» To do:
Report each line of the material below where the word "Also" can be found.

» Provided records:
* * * * * * * * *
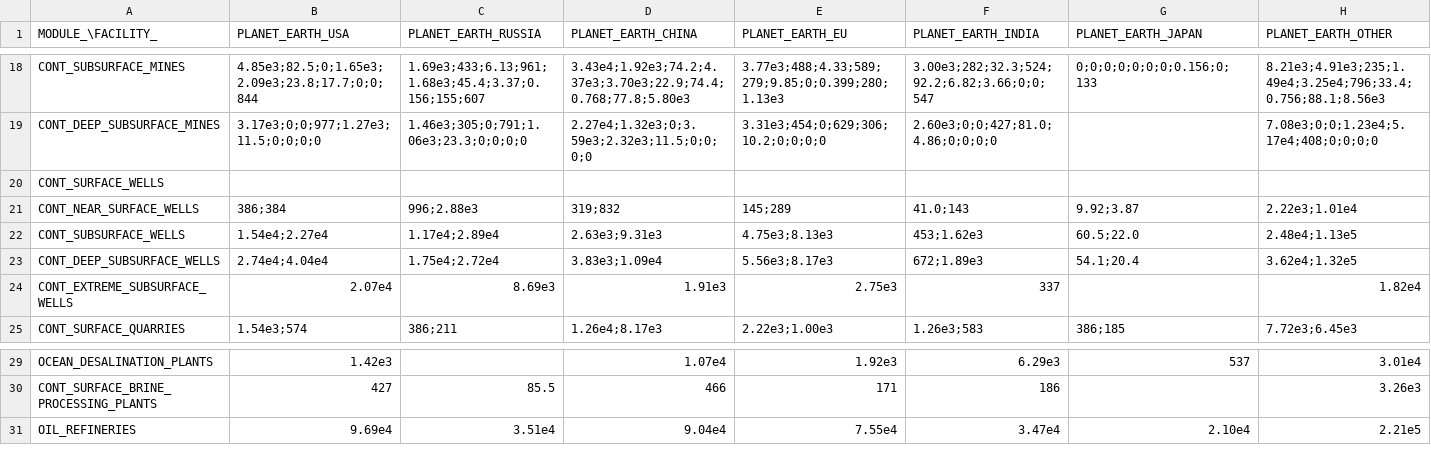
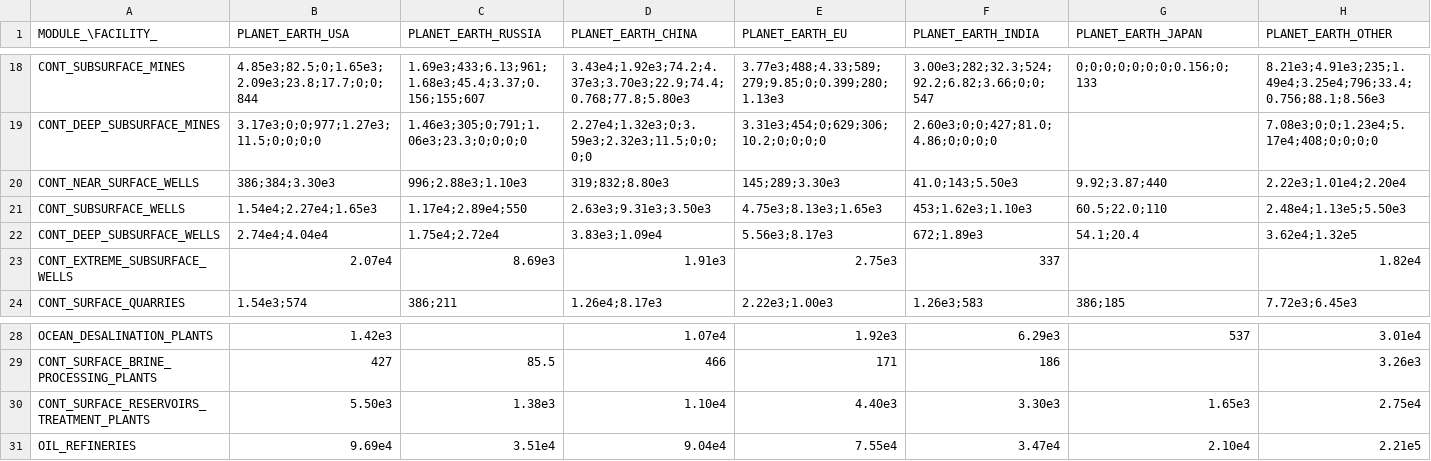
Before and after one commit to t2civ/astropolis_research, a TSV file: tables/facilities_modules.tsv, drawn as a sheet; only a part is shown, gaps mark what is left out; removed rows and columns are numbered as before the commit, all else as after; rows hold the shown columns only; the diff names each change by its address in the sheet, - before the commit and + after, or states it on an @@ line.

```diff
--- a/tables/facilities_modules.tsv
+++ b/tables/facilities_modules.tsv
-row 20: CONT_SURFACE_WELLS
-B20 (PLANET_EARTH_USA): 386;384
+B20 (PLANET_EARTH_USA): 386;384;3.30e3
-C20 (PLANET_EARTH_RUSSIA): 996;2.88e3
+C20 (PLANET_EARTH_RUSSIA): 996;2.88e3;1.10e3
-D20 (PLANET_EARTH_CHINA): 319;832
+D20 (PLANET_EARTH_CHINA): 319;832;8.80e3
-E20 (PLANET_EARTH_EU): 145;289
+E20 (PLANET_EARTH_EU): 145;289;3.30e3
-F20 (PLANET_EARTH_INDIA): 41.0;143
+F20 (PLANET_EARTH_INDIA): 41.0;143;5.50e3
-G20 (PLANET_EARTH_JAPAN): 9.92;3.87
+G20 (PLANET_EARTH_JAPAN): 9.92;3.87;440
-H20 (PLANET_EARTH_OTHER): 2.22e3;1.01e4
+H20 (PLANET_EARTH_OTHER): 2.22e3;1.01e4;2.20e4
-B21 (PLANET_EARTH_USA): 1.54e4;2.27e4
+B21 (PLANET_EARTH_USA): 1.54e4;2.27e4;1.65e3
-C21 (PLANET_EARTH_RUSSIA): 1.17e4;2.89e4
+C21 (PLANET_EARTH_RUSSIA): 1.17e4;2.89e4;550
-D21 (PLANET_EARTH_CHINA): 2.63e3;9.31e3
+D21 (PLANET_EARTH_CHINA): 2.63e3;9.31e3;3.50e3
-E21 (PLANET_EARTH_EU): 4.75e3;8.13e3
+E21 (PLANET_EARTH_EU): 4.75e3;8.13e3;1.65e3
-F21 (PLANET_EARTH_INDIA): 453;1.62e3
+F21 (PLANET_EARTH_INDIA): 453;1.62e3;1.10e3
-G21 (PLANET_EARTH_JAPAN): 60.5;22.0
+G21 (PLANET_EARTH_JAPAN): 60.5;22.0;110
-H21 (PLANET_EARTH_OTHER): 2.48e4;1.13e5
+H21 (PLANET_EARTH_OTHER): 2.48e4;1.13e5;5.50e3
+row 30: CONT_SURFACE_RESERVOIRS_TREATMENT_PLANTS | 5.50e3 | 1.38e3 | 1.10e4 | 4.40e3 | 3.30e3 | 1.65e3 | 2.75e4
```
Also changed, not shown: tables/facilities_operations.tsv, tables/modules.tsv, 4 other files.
* * * * * * * * *
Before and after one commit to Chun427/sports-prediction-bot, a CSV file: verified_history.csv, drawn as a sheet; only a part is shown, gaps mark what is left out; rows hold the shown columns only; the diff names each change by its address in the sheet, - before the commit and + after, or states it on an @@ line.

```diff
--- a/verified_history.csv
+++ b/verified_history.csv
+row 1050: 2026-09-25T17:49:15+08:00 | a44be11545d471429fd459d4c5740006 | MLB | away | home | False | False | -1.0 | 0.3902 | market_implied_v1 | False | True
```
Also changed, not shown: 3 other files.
* * * * * * * * *
» Expected answer:
Also changed, not shown: tables/facilities_operations.tsv, tables/modules.tsv, 4 other files.
Also changed, not shown: 3 other files.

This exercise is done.